  • Kathleen M Bungay
    • Department of PsychiatryTufts University School of Medicine
  • Diane J Cynn
    • The Health InstituteNew England Medical Center
  • William H Rogers
    • The Health InstituteNew England Medical Center

DOI: 10.1023/A:1018479209369

Cite this article as:
Wagner, A.K., Ehrenberg, B.L., Tran, T.A. et al. Qual Life Res (1997) 6: 329. doi:10.1023/A:1018479209369


The objective was to assess the potential benefits of the routine use of the MOS SF-36 Health Survey (SF-36) in the care of ambulatory patients. The design was a longitudinal, prospective, randomized, controlled study set in the outpatient neurology clinic at the New England Medical Center. There were 163 consecutive patients with epilepsy who had 210 follow-up visits with one of two epileptologists. The patients completed the SF-36 before the patient-physician encounter and the forms were optically scanned. The SF-36 results of the intervention group patients were given to the physicians before the encounter and withheld for control group patients. For intervention group patients, the physicians completed a questionnaire assessing the impact of the SF-36 on the process of care. After the visit, all patients completed a satisfaction questionnaire. The main outcome measures were the physicians' responses to standardized questions about the usefulness of the SF-36 for communication with and management of epilepsy patients and the patients' responses to standardized questions about their satisfaction with care. The physicians indicated that the SF-36 provided new information in 63% of the intervention group encounters. A change in therapy was prompted in 13%. The physicians rated the SF-36 as at least moderately useful for communication in 14% of the encounters and to management in 8%. The lower (indicating worse health status) the patients' SF-36 scale scores, the more useful the SF-36 results were rated by the physicians for communication and management. It was concluded that the routine use of health status measures may enhance patients' care.

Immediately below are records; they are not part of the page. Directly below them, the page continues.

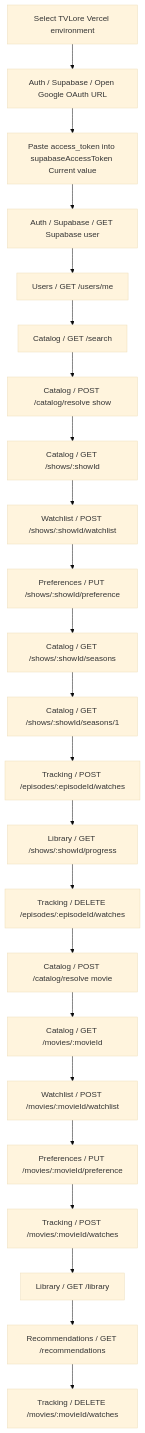
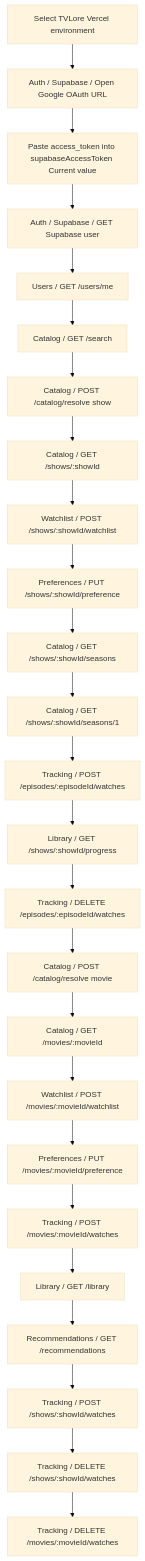
The ninth of 9 diagrams in docs/current-state.md (luiskabal/tvlore), drawn with Mermaid (base theme) before and after one commit. The commit also changed other lines of this file and 19 other files, not shown here.

Commit message:
feat(tracking): add show bulk watches

````diff
--- a/docs/current-state.md
+++ b/docs/current-state.md
@@ -647,49 +652,53 @@
 ```mermaid
 flowchart TB
   Env[Select TVLore Vercel environment]
   Login[Auth / Supabase / Open Google OAuth URL]
   Token[Paste access_token into supabaseAccessToken Current value]
   Validate[Auth / Supabase / GET Supabase user]
   Me[Users / GET /users/me]
   Search[Catalog / GET /search]
   ResolveShow[Catalog / POST /catalog/resolve show]
   Show[Catalog / GET /shows/:showId]
   Seasons[Catalog / GET /shows/:showId/seasons]
   Season[Catalog / GET /shows/:showId/seasons/1]
   EpisodeWatch[Tracking / POST /episodes/:episodeId/watches]
   Progress[Library / GET /shows/:showId/progress]
   EpisodeUnwatch[Tracking / DELETE /episodes/:episodeId/watches]
   ResolveMovie[Catalog / POST /catalog/resolve movie]
   Movie[Catalog / GET /movies/:movieId]
   MovieWatch[Tracking / POST /movies/:movieId/watches]
   ShowWatchlist[Watchlist / POST /shows/:showId/watchlist]
   ShowRating[Preferences / PUT /shows/:showId/preference]
   MovieWatchlist[Watchlist / POST /movies/:movieId/watchlist]
   MovieRating[Preferences / PUT /movies/:movieId/preference]
   Library[Library / GET /library]
   Recommendations[Recommendations / GET /recommendations]
+  ShowBulkWatch[Tracking / POST /shows/:showId/watches]
+  ShowBulkUnwatch[Tracking / DELETE /shows/:showId/watches]
   MovieUnwatch[Tracking / DELETE /movies/:movieId/watches]
 
   Env --> Login
   Login --> Token
   Token --> Validate
   Validate --> Me
   Me --> Search
   Search --> ResolveShow
   ResolveShow --> Show
   Show --> ShowWatchlist
   ShowWatchlist --> ShowRating
   ShowRating --> Seasons
   Seasons --> Season
   Season --> EpisodeWatch
   EpisodeWatch --> Progress
   Progress --> EpisodeUnwatch
   EpisodeUnwatch --> ResolveMovie
   ResolveMovie --> Movie
   Movie --> MovieWatchlist
   MovieWatchlist --> MovieRating
   MovieRating --> MovieWatch
   MovieWatch --> Library
   Library --> Recommendations
-  Recommendations --> MovieUnwatch
+  Recommendations --> ShowBulkWatch
+  ShowBulkWatch --> ShowBulkUnwatch
+  ShowBulkUnwatch --> MovieUnwatch
 ```
````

Key words: Clinical practicehealth status measurementMOS SF-36 Health Surveyepilepsy.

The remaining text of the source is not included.